## TASK INPUT
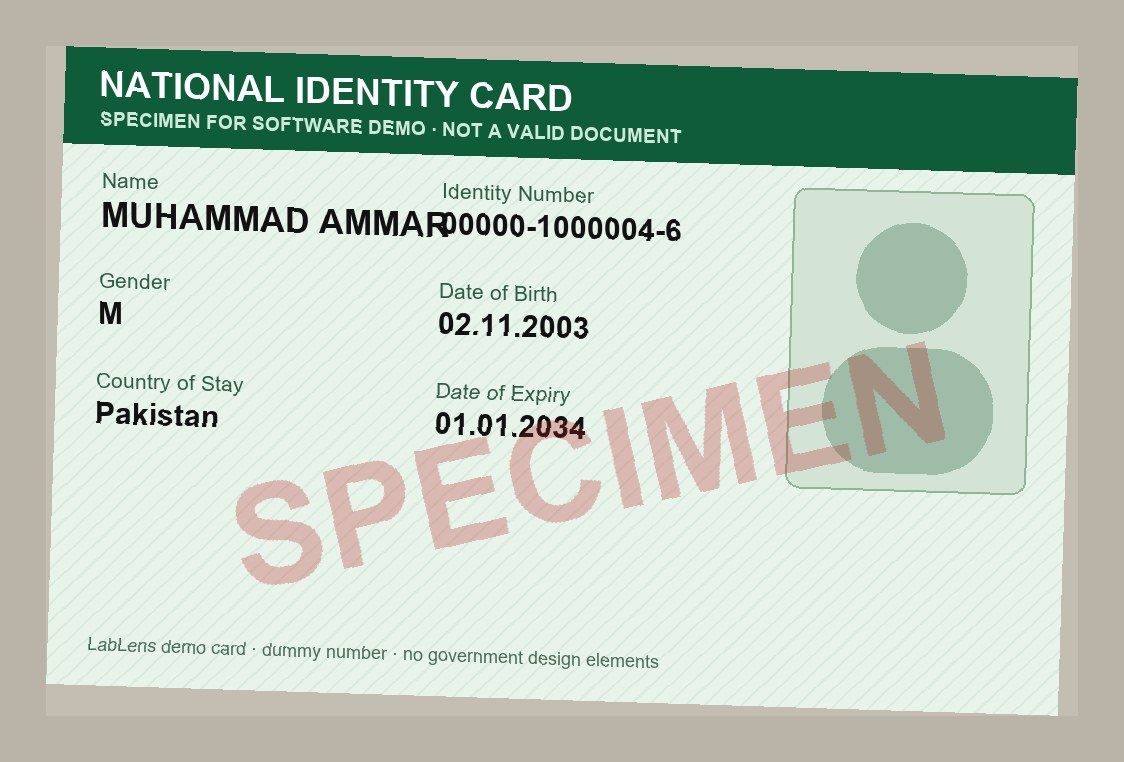
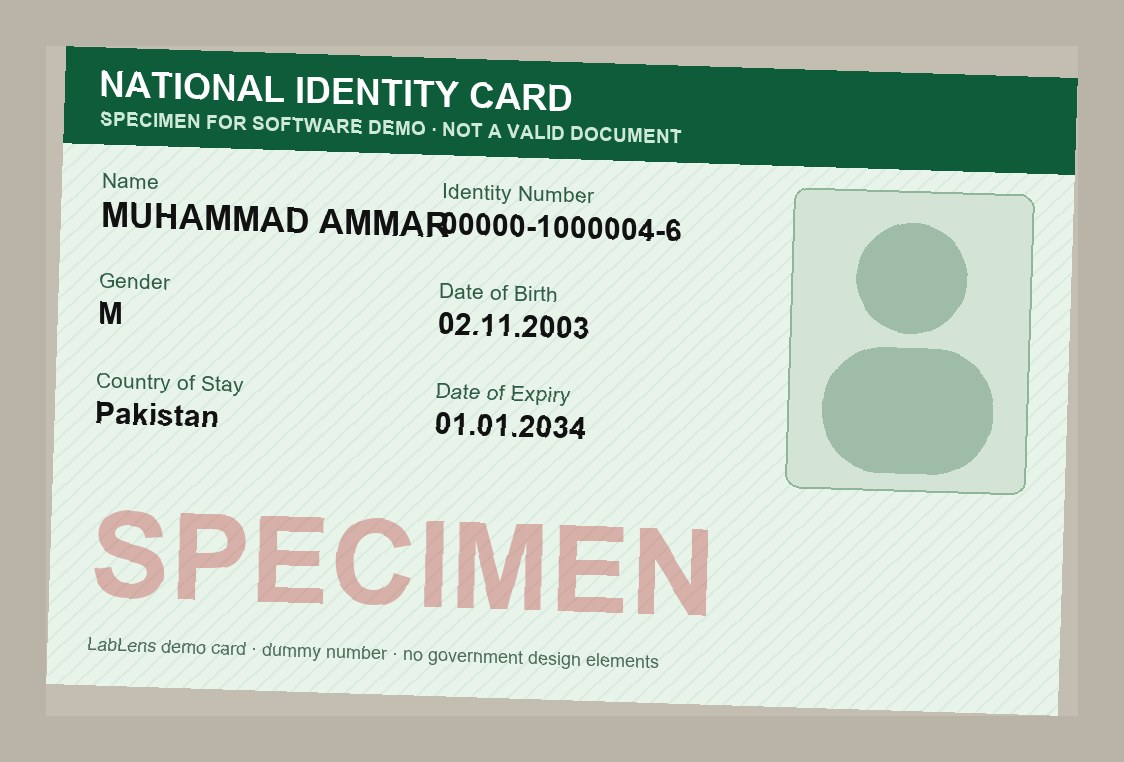
Fixes from the first real Textract runs, plus setup docs
- parser: accept a range whose dash Textract dropped ("13.0 17.0"),
  which left in-range rows of the 2-page PDF as UNKNOWN
- low-confidence warning now under 80% (correct cells came back at
  85-92%, so 90% warned on almost every row); UI uses the same value
- CNIC specimens: watermark moved off the data fields; Textract now
  reads the date of birth (98%)
- docs/SETUP.md: how Amplify (Gen 2 backend, sandbox, Hosting CI/CD,
  secrets) and Textract (APIs, features, queries, IAM) are configured,
  measured timings, us-east-1 pricing, budgets and cleanup

Changed region(s): [[0.0623, 0.4528, 0.8407, 0.815]]

diff --git a/amplify/functions/api/parser.test.ts b/amplify/functions/api/parser.test.ts
@@ -58,6 +58,9 @@ function makeQuery(alias: string, question: string, answer: string, blocks: TBlo
 
 // ---- unit helpers ----
 assert.deepEqual(parseRange('13.0 - 17.0'), { low: 13, high: 17 });
+assert.deepEqual(parseRange('13.0 17.0'), { low: 13, high: 17 }, 'Textract dropped the dash');
+assert.deepEqual(parseRange('70 99'), { low: 70, high: 99 });
+assert.deepEqual(parseRange('17.0 13.0'), { low: null, high: null }, 'falling pair is not a range');
 assert.deepEqual(parseRange('0.5 to 1.2'), { low: 0.5, high: 1.2 });
 assert.deepEqual(parseRange('4,000 – 11,000'), { low: 4000, high: 11000 });
 assert.deepEqual(parseRange('< 200'), { low: null, high: 200 });

diff --git a/amplify/functions/api/parser.ts b/amplify/functions/api/parser.ts
@@ -118,6 +118,11 @@ export function parseRange(raw: string | null | undefined): {
   const between = s.match(new RegExp(`${num}\\s*(?:-|to)\\s*${num}`, 'i'));
   if (between) return { low: Number(between[1]), high: Number(between[2]) };
 
+  // Textract sometimes drops a thin dash: "13.0 - 17.0" comes back as "13.0 17.0".
+  // Two numbers and nothing else, rising, is still a low-high range.
+  const pair = s.match(new RegExp(`^${num}\\s+${num}$`));
+  if (pair && Number(pair[1]) < Number(pair[2])) return { low: Number(pair[1]), high: Number(pair[2]) };
+
   const upper = s.match(
     new RegExp(`^(?:<=?|≤|less than|up\\s*to|upto|below)\\s*${num}`, 'i'),
   );

diff --git a/amplify/functions/api/rules.ts b/amplify/functions/api/rules.ts
@@ -26,7 +26,9 @@ export const ALLOWED_TYPES: Record<string, string> = {
 export const MAX_FILE_BYTES = 10 * 1024 * 1024;
 export const MAX_REPORTS_PER_USER = 50;
 export const MIN_TESTS = 3;
-export const LOW_CONFIDENCE = 90;
+// Textract table-cell confidence is typically 85-95% even when the read is right,
+// so only clearly uncertain reads (under 80%) get a warning.
+export const LOW_CONFIDENCE = 80;
 
 export function extensionOf(fileName: string): string {
   return (fileName.match(/\.([a-z0-9]+)$/i)?.[1] ?? '').toLowerCase();

diff --git a/src/components/ReportDetail.tsx b/src/components/ReportDetail.tsx
@@ -6,7 +6,7 @@ import { PANELS, testInfo, type PanelId } from '../lib/testLibrary';
 import type { Profile, Report, TestResult } from '../types';
 import { FlagBadge, Icon, OrganIcon, RangeBar, Spinner } from './ui';
 
-const LOW_CONFIDENCE = 90;
+const LOW_CONFIDENCE = 80; // same threshold as the API (rules.ts)
 type Row = TestResult & { index: number; panel: PanelId };
 
 export default function ReportDetail({ reportId, onBack, profile }: { reportId: string; onBack: () => void; profile: Profile }) {

diff --git a/samples/generate_demo_people.py b/samples/generate_demo_people.py
@@ -333,10 +333,11 @@ def id_card(person, path):
             row = y + i * 100
         d.text((col, row), label, font=font(21), fill="#2f5d44")
         d.text((col, row + 28), value, font=font(30, True), fill="#111111")
-    # big diagonal SPECIMEN watermark
+    # big SPECIMEN watermark in the empty band under the fields, so it never covers
+    # data Textract has to read (it used to hide the date of birth)
     wm = Image.new("RGBA", (w, h), (0, 0, 0, 0))
-    ImageDraw.Draw(wm).text((150, 330), "SPECIMEN", font=font(140, True), fill=(180, 30, 30, 70))
-    card = Image.alpha_composite(card.convert("RGBA"), wm.rotate(14, center=(w // 2, h // 2))).convert("RGB")
+    ImageDraw.Draw(wm).text((40, 440), "SPECIMEN", font=font(120, True), fill=(180, 30, 30, 80))
+    card = Image.alpha_composite(card.convert("RGBA"), wm).convert("RGB")
     d = ImageDraw.Draw(card)
     d.text((40, h - 52), "LabLens demo card · dummy number · no government design elements", font=font(18), fill="#4b6b57")
     photo = card.rotate(-1.8, expand=True, fillcolor=(196, 190, 178))

diff --git a/docs/SETUP.md b/docs/SETUP.md
@@ -1,0 +1,166 @@
+# How LabLens configures AWS Amplify and Amazon Textract
+
+Everything runs in **us-east-1 (N. Virginia)**. Live app: https://main.d2jc5ol5znqp3n.amplifyapp.com
+(Amplify app `AWS_LabLens`, id `d2jc5ol5znqp3n`, branch `main`).
+
+---
+
+## 0. One-time account setup
+
+| Step | What we did | Why |
+|---|---|---|
+| Account plan | Upgraded the AWS account from the **Free plan to the Paid plan** (credits still apply first) | The Free plan blocks Textract: every call failed with `SubscriptionRequiredException` |
+| Budgets | A **$5 monthly cost budget** and a **$2 alert** in Billing → Budgets | An email before any surprise charge |
+| Deploy user | IAM user `lablens-deployer`, no console access, policy **`AmplifyBackendDeployFullAccess`**, one CLI access key | Never deploy with the root user |
+| CLI profile | `npx ampx configure profile --name lablens` (keys typed into the terminal, never into code or chat) | The sandbox deploys with this profile |
+| CDK bootstrap | Amplify console bootstrap page → **Initialize setup** (once per account and region) | Amplify Gen 2 deploys through AWS CDK, which needs a `CDKToolkit` stack |
+
+---
+
+## 1. AWS Amplify
+
+### 1.1 Backend as code (Amplify Gen 2)
+
+All of the backend lives in two TypeScript files:
+
+**`amplify/functions/api/resource.ts`**: one Lambda function
+
+```ts
+defineFunction({
+  name: 'lablens-api', entry: './handler.ts',
+  timeoutSeconds: 120, memoryMB: 512,                 // Node.js 22
+  environment: { TOKEN_SECRET: secret('TOKEN_SECRET') }, // signing key from SSM, never in Git
+});
+```
+
+**`amplify/backend.ts`**: everything else
+
+- `defineBackend({ api })` registers the function.
+- `backend.createStack('lablens-data')` holds plain AWS CDK resources:
+  - **S3 bucket**: blocks all public access, SSE-S3 encryption, HTTPS only, CORS for
+    `http://localhost:5173` and `https://*.amplifyapp.com` (browser PUT/GET with presigned URLs),
+    a lifecycle rule that deletes anything under `ids/` after 1 day, and a destroy policy.
+  - **DynamoDB `UsersTable`**: partition key `username`, on-demand billing.
+  - **DynamoDB `ReportsTable`**: partition key `username`, sort key `reportId`, on-demand billing.
+- **Least-privilege permissions** for the function:
+  bucket read/put/delete; Users `GetItem`/`PutItem`/`UpdateItem`; Reports `GetItem`/`PutItem`/`Query`/`DeleteItem`;
+  Textract `AnalyzeDocument`, `StartDocumentAnalysis`, `GetDocumentAnalysis`.
+- **Function URL**: `authType: NONE` (our own signed-token check protects every route but sign-in),
+  CORS for `GET POST PUT DELETE` with `authorization` and `content-type` headers.
+- `backend.addOutput({ custom: { apiUrl } })` writes the API address into `amplify_outputs.json`,
+  which the React app reads in `src/api.ts`, so no URL is hard-coded.
+
+We deliberately did **not** use `defineAuth` (Cognito) or `defineData` (AppSync): one function with our own
+token auth is smaller and fully explainable. The trade-off is no MFA or password reset.
+
+### 1.2 Development: the sandbox
+
+```bash
+npx ampx sandbox secret set TOKEN_SECRET --profile lablens   # paste a random 32-byte value
+npx ampx sandbox --once --profile lablens                     # deploy a private copy (about 2 min first time)
+npm run dev                                                   # React app on http://localhost:5173
+```
+
+The sandbox is a personal set of CloudFormation stacks (`amplify-labreportdigitizer-<user>-sandbox-…`).
+
+### 1.3 Production: Amplify Hosting with CI/CD
+
+Console steps (Amplify → **Create new app**):
+
+1. **Choose source code provider**: GitHub. Grant the **Amplify GitHub App** access to `HayyanFaisal/AWS_LabLens`.
+2. **Repository and branch**: `AWS_LabLens`, branch `main`.
+3. **App settings**: framework auto-detected as **Amplify Gen 2**; build command `npm run build`, output `dist`;
+   service role **Create and use a new service role**.
+4. **Review → Save and deploy**.
+5. **Hosting → Secrets → Manage secrets**: add `TOKEN_SECRET` for the branch (a different random value from the sandbox).
+
+What each build runs (`amplify.yml`):
+
+```yaml
+backend:  npm ci  →  npx ampx pipeline-deploy --branch $AWS_BRANCH --app-id $AWS_APP_ID
+frontend: npm run build  →  publish dist/ to the CDN
+```
+
+From then on, **every `git push` to `main` deploys the backend and the website** (production has its own
+Lambda, tables and bucket, separate from the sandbox).
+
+Lesson learned: the first build failed because `npm ci` rejected `package-lock.json`. Locks written by npm 11
+can be rejected by the npm 10 in the build image; regenerate with `npx npm@10 install --package-lock-only`.
+
+---
+
+## 2. Amazon Textract
+
+Textract has **nothing to create**: no instance, no model, no console setup. It is an API that our Lambda calls,
+allowed by the account plan (Paid) and by the three IAM actions above. Textract reads the file **directly from our
+S3 bucket** with the Lambda's permissions, so documents never pass through Lambda memory as uploads.
+
+How we call it (`amplify/functions/api/textract.ts`):
+
+| Document | API | Settings |
+|---|---|---|
+| Lab report image (PNG/JPG/TIFF) | `AnalyzeDocument` (synchronous) | `FeatureTypes: [TABLES, QUERIES]` + 4 queries |
+| Lab report PDF (multi-page) | `StartDocumentAnalysis` → `GetDocumentAnalysis` (asynchronous) | same features; poll every 2 s (up to 100 s), then page through results with `NextToken`, 1000 blocks per page |
+| ID card at sign-up | `AnalyzeDocument` (synchronous) | `FeatureTypes: [QUERIES]` only |
+
+The queries we send:
+
+- Lab report: *What is the patient name? · What is the report date? · What is the sample collection date? · What is the name of the laboratory?*
+- ID card: *What is the name of the card holder? · What is the date of birth? · What is the gender? · What is the identity card number?*
+
+What we do with the response (`parser.ts`, `rules.ts`):
+
+- TABLE and CELL blocks are rebuilt into rows; the header row tells us which column is the test, result, unit and range.
+- Range text (`70 - 99`, `< 200`, `> 40`, `Up to 7.0`) becomes low/high limits; values are flagged LOW / NORMAL / HIGH.
+- Each cell's **Confidence** is kept; values under **80%** get a warning.
+- Each row's **Geometry.BoundingBox** is kept, so the app can draw the row over the original image.
+- A document with no table, fewer than 3 numeric results, or no reference ranges is saved as "Not accepted".
+- ID card answers are normalised (dates, sex); only the **last 4 digits** of the ID number are stored, and the photo is deleted.
+
+### Measured on real Textract (sandbox, 2026-11-18)
+
+| Document | Mode | Textract time | Blocks | Result |
+|---|---|---|---|---|
+| 1-page report image | sync | 1.6–2.1 s | 314 | 6 tests, 6 out of range, patient/lab/date correct |
+| 2-page report PDF | async | about 6.5 s | 629 | 16 tests, 1 out of range |
+| Pharmacy receipt | sync | about 1.1 s | 98 | correctly rejected |
+| CNIC-style specimen card | sync, Queries | about 0.9 s | 66 | name 96%, date of birth 98%, sex 100%, ID 98% |
+
+Fixes made after the first real runs: Textract sometimes drops a thin dash in ranges (`13.0 17.0`), so the parser
+accepts two rising numbers as a range; the warning threshold moved from 90% to 80% because correct cells often
+come back at 85–92%; the ID card watermark was moved off the data fields.
+
+---
+
+## 3. Pricing (us-east-1)
+
+Textract per-page prices, first 1,000,000 pages a month, as reported by the AWS console assistant on 2026-11-18
+(check https://aws.amazon.com/textract/pricing before quoting):
+
+| Feature | Price per page |
+|---|---|
+| Detect Document Text (plain OCR) | $0.0015 |
+| Analyze Document: Tables + Queries | $0.02 |
+| Analyze Document: Forms | $0.05 |
+| Analyze Expense (invoices, receipts) | $0.01 |
+
+What LabLens uses: **Tables + Queries** for every report page, **Queries** for each ID card.
+Example: 100 one-page reports ≈ 100 × $0.02 = **about $2**. New accounts also get a 3-month Textract free tier
+(100 pages a month for the Analyze Document features).
+
+Amplify Hosting is billed for build minutes, storage and data served, with a free tier
+(https://aws.amazon.com/amplify/pricing). Lambda, DynamoDB on-demand and S3 are billed per request and per GB,
+which is close to nothing while the app is idle.
+
+Guard rails: the $5 monthly budget and the $2 alert.
+
+---
+
+## 4. Cleanup after the course
+
+```bash
+npx ampx sandbox delete --profile lablens     # removes the sandbox stacks, tables and bucket
+```
+
+Then in the Amplify console delete the `AWS_LabLens` app (removes hosting and the production backend), delete the
+`lablens-deployer` access key, and confirm in Billing that charges return to zero.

## WHAT IS BEING ASKED
Return all lines from the data above with "failed" in them.

## SOLUTION FOR THIS PROBLEM
+| Account plan | Upgraded the AWS account from the **Free plan to the Paid plan** (credits still apply first) | The Free plan blocks Textract: every call failed with `SubscriptionRequiredException` |
+Lesson learned: the first build failed because `npm ci` rejected `package-lock.json`. Locks written by npm 11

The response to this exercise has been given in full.